Exercise aim
Your answer must consist of the lines running from the one that holds "B: Resource Allocation" to the end of the data, copied exactly.

Provided material

········

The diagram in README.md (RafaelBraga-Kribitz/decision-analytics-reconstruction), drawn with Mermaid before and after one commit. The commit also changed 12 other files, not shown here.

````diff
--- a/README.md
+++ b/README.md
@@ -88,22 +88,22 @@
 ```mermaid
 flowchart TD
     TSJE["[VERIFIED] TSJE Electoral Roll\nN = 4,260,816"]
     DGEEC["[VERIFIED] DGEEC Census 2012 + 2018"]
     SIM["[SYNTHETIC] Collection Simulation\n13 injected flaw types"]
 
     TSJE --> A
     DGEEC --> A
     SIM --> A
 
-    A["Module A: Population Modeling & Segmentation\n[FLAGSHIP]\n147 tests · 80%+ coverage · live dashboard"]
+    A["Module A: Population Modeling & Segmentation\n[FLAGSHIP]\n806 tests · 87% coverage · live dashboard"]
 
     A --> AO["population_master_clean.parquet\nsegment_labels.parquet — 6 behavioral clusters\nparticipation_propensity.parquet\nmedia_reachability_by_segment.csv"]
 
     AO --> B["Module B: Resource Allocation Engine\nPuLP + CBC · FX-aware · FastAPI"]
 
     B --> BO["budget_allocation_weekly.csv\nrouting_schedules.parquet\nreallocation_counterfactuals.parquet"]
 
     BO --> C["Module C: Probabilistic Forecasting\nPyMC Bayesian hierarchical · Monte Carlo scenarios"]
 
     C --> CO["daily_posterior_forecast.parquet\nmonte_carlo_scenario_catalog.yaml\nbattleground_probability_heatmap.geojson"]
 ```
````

········

Output of the task
     AO --> B["Module B: Resource Allocation Engine\nPuLP + CBC · FX-aware · FastAPI"]
 
     B --> BO["budget_allocation_weekly.csv\nrouting_schedules.parquet\nreallocation_counterfactuals.parquet"]
 
     BO --> C["Module C: Probabilistic Forecasting\nPyMC Bayesian hierarchical · Monte Carlo scenarios"]
 
     C --> CO["daily_posterior_forecast.parquet\nmonte_carlo_scenario_catalog.yaml\nbattleground_probability_heatmap.geojson"]
 ```
````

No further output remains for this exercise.